# What you need to do
Report, as a bare number, how many lines of the entries below contain "channel".

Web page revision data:
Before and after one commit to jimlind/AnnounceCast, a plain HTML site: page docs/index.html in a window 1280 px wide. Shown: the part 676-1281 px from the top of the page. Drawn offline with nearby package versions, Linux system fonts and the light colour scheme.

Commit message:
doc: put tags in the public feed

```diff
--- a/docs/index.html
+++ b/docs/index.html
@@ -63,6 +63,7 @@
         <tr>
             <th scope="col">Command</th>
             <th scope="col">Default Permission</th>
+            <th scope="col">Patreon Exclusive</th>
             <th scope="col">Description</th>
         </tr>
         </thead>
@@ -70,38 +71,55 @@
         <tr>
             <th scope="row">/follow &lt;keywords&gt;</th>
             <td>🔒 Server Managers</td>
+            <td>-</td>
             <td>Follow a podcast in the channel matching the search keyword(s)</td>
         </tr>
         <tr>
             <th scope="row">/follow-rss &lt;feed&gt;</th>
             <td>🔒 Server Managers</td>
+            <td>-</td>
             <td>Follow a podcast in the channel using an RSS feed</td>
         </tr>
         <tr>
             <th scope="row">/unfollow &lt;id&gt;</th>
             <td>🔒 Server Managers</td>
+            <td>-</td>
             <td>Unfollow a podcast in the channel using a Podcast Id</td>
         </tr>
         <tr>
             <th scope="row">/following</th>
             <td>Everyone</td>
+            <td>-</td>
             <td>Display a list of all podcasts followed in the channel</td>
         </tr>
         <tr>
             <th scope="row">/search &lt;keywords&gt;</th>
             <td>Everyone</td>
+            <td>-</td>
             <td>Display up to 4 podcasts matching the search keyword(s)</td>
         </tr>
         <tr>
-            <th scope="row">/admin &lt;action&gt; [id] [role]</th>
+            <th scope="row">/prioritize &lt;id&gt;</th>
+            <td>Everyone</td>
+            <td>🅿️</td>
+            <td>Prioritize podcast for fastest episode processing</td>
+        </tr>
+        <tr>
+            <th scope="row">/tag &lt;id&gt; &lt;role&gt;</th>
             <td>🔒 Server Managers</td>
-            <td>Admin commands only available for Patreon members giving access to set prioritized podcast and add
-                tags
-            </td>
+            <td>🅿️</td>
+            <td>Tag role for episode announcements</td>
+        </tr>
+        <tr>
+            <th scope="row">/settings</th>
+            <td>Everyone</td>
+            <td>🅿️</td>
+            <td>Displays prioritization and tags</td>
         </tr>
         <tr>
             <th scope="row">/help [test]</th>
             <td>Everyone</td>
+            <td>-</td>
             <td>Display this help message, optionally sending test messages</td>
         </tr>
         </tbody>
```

# Reply
4